Canute and his EmpireBy G.N. GarmonswayThe Dorothea Coke Memorial Lecture in Northern Studies, delivered at University College London (1963)Excerpt: The first mention of Canute in the Anglo-Saxon Chronicle is in the entry for 1013, where it is recorded that his father Sweyn, after taking hostages from the conquered territories of Northumbria, Lindsey, and the Five Borough Towns, committed his ships and the hostages into the charge of Canute, his son, before setting forth to march south to bring about the submission of London and the expulsion of King Ethelred and his queen from the realm.
How Legend Constructs French National Identity: Jeanne d’ArcBy Stephanie Louise CokerPhD Dissertation, Louisiana State University, 2007Abstract: Since the fifteenth century, French authors have (re)told the story of Jeanne d’Arc. There is a sense of timelessness that accompanies her reception by the French public.
Women do not sit as Judges, or do they? The office of Judge in Vincentius Bellovacensis’ SpeculumEltjo SchrageFundamina: 16 (1) 2010, pp 377–389AbstractIt was Charles Homer Haskins (1870-1936) who coined the expression “Renaissance of the twelfth century”. Before him this expression referred more specifically to the Italian Renaissance of the fifteenth century as nineteenth century Swiss historian Jakob Burckhardt put it.

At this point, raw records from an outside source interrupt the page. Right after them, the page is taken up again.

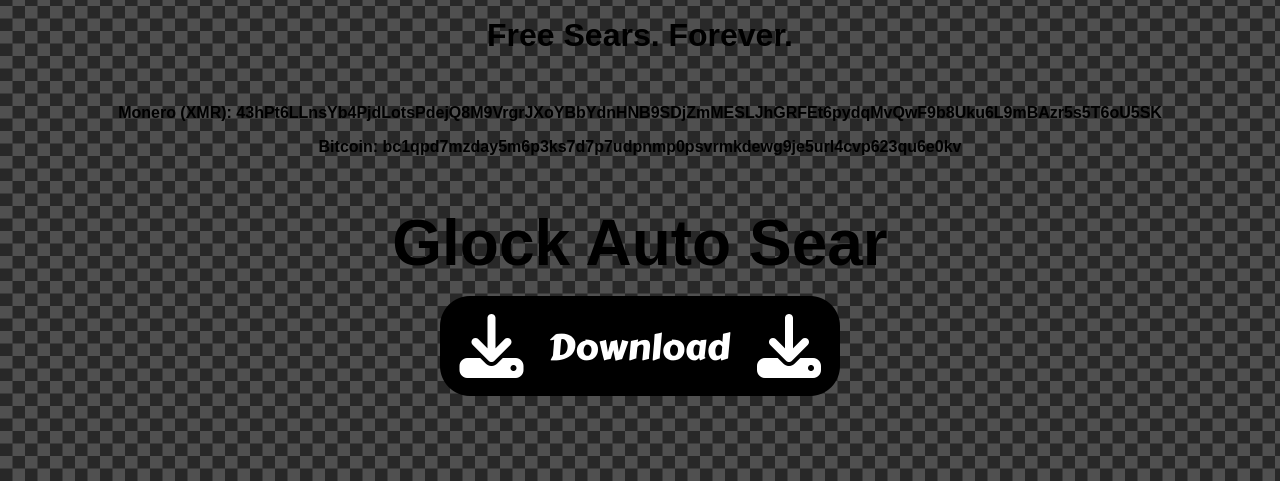
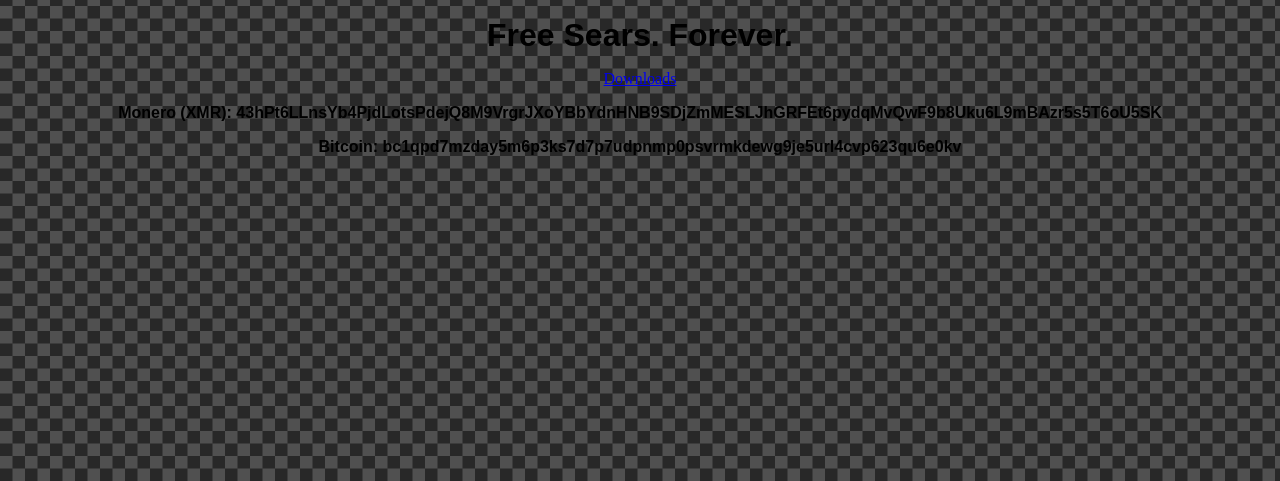
Before and after one commit to rindswift3/rindswift3.github.io, a plain HTML site: page index.html in a window 1280 px wide. Shown: the part 319-800 px from the top of the page. Drawn offline with Linux system fonts and the light colour scheme.

Commit message:
Update index.html

```diff
--- a/index.html
+++ b/index.html
@@ -48,12 +48,9 @@
         </script>
     <p><img src="images/logo.png" height="300" alt="Logo"></p>
     <p><strong style="font-family: Arial; color: #000000; font-size: 32px;">Free Sears. Forever.</strong></p>
-    <br>
+    <a href="downloads.html">Downloads</a>
     <p><strong style="font-family: Arial; color: #000000; font-size: 16px;">Monero (XMR): 43hPt6LLnsYb4PjdLotsPdejQ8M9VrgrJXoYBbYdnHNB9SDjZmMESLJhGRFEt6pydqMvQwF9b8Uku6L9mBAzr5s5T6oU5SK </strong></p>
     <p><strong style="font-family: Arial; color: #000000; font-size: 16px;">Bitcoin: bc1qpd7mzday5m6p3ks7d7p7udpnmp0psvrmkdewg9je5url4cvp623qu6e0kv</strong></p>
     <br>
-    <p><strong style="font-family: Arial; color: #000000; font-size: 64px;">Glock Auto Sear</strong></p>
-    <a href="freesear/EZ_Glock_Auto_Sear.7z" download>
-        <img src="images/dl.png" height="100">
 </body>
 </html>
```
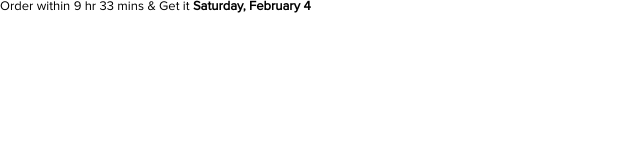
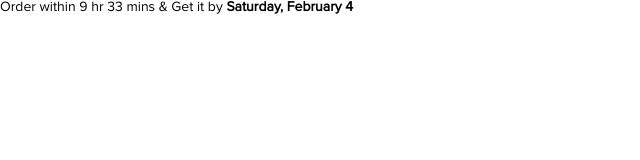
Before and after one commit to Eduardmeaoff/voucher-time-remaining-app, a Next.js app: page / in a window 1280 px wide. Shown: the top 160 px of the page, without its empty margins (0-640 px from the left). Built offline with nearby package versions, Linux system fonts and the light colour scheme.

Commit message:
font fixed

```diff
--- a/src/pages/index.tsx
+++ b/src/pages/index.tsx
@@ -24,10 +24,10 @@ export default function Home() {
         <link rel="icon" href="/favicon.ico" />
       </Head>
       <main  style={{ fontFamily: 'Proxima' }}>
-        <div style={{fontSize:'13px'}} >
+        <div style={{fontSize:'14px'}} >
           <span>
 
-            Order within {diffHrs} hr {diffMins} mins & Get it <strong> {new Date(today).toLocaleString("en-US", options)}</strong>
+            Order within {diffHrs} hr {diffMins} mins & Get it by <strong style={{fontWeight:'bold'}}> {new Date(today).toLocaleString("en-US", options)}</strong>
           </span>
         </div>
       </main>
```
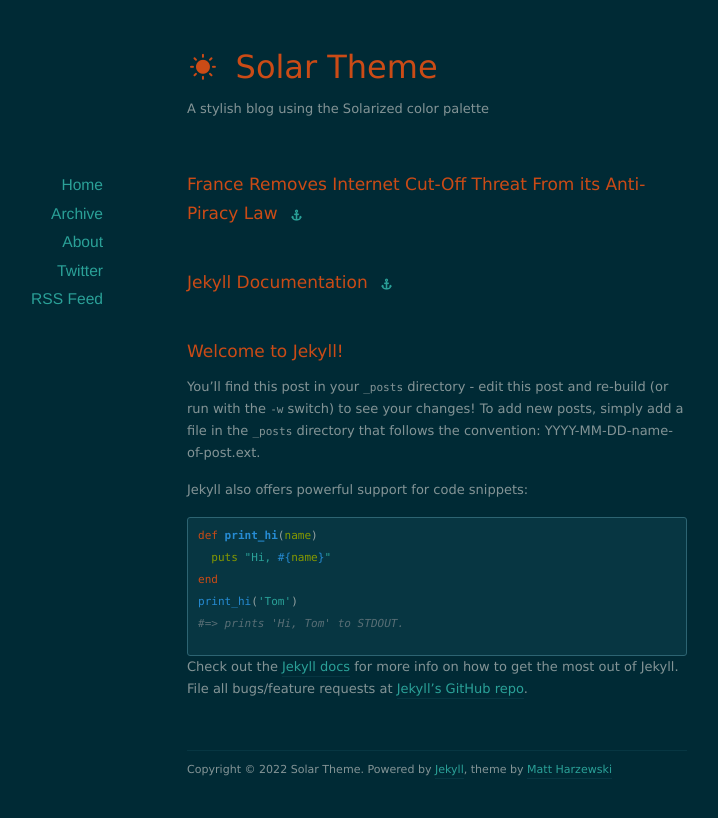
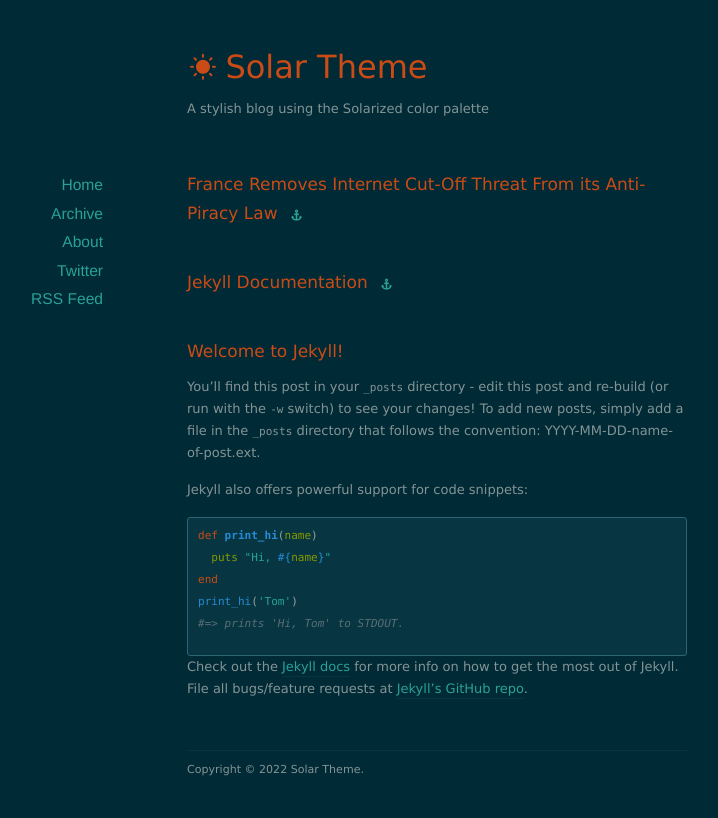
Before and after one commit to shashwat-r/shashwat-r.github.io, a Jekyll site: the page built from index.html, in a window 1280 px wide. Shown: the top 818 px of the page, without its empty margins (203-921 px from the left). Built offline with Jekyll 4.4.1, drawn with Linux system fonts in a browser that asks for light colours; nearby versions of some CDN libraries; the list of posts is cut into pages by our own code.

Commit message:
spacing changes

```diff
--- a/_layouts/default.html
+++ b/_layouts/default.html
@@ -1,34 +1,20 @@
 <!DOCTYPE html>
 <html>
 <head>
-
   <meta charset="UTF-8">
   <title>{{ page.title }}</title>
   <meta name="viewport" content="width=device-width">
-
-  <!--[if lt IE 9]>
-    <script src="http://html5shiv.googlecode.com/svn/trunk/html5.js"></script>
-  <![endif]-->
-
-  <link href="/assets/css/style.css" rel="stylesheet" />
-  <link href="/assets/css/colors-dark.css" rel="stylesheet" />
-
+  <link href="/assets/css/style.css" rel="stylesheet"/>
+  <link href="/assets/css/colors-dark.css" rel="stylesheet"/>
 </head>
-
 <body>
 
-
-
   <header id="header">
-    <h1><a href="/"><i class="icon-sun"></i> {{ site.name }}</a></h1>
+    <h1><a href="/"><i class="icon-sun"></i>{{ site.name }}</a></h1>
     <p>{{ site.description }}</p>
   </header>
 
-
-
   <div id="page">
-
-
 
     <div id="sidebar">
       <nav>
@@ -42,34 +28,23 @@
       </nav>
     </div>
 
-
-
     <div id="content">
       {{ content }}
     </div>
 
-
-
   </div>
 
-
-
   <footer id="footer">
-    <p class="copyright">Copyright &copy; {{ site.time | date: '%Y' }} {{ site.name }}. Powered by <a href="http://jekyllrb.com">Jekyll</a>, theme by <a href="http://www.webmaster-source.com">Matt Harzewski</a></p>
+    <p class="copyright">Copyright &copy; {{ site.time | date: '%Y' }} {{ site.name }}.</p>
   </footer>
-
-
 
   <script src="//ajax.googleapis.com/ajax/libs/jquery/1.10.1/jquery.min.js"></script>
   <script src="/assets/js/jquery.mobilemenu.min.js"></script>
-
   <script>
     $(document).ready(function(){
       $('#sidebar nav ul').mobileMenu({'topOptionText': 'Menu', 'prependTo': '#sidebar nav'});
     });
   </script>
 
-
-
 </body>
 </html>
```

Holt Castle, near Wrexham in northern Wales, was re-opened last week after the completion of a four year restoration project.Great work by @wrexhammuseums in restoring Holt Castle, reopened by @KenSkatesAM today! @wrexhamcbc @wrexham pic.twitter.com/kUpoumBUXu— Destination Wrexham (@DestinationWxm) June 20, 2015The medieval fortress was built by John de Warenne, the Earl of Surrey, around 1282.
Perhaps one of the most delightful works from the Middle Ages is The Treatise of Walter of Bibbesworth. From it you can learn much about medieval daily life and be taught French at the same time.The Treatise of Walter of Bibbesworth was written in the 1230s in England, and was originally a gift between two friends.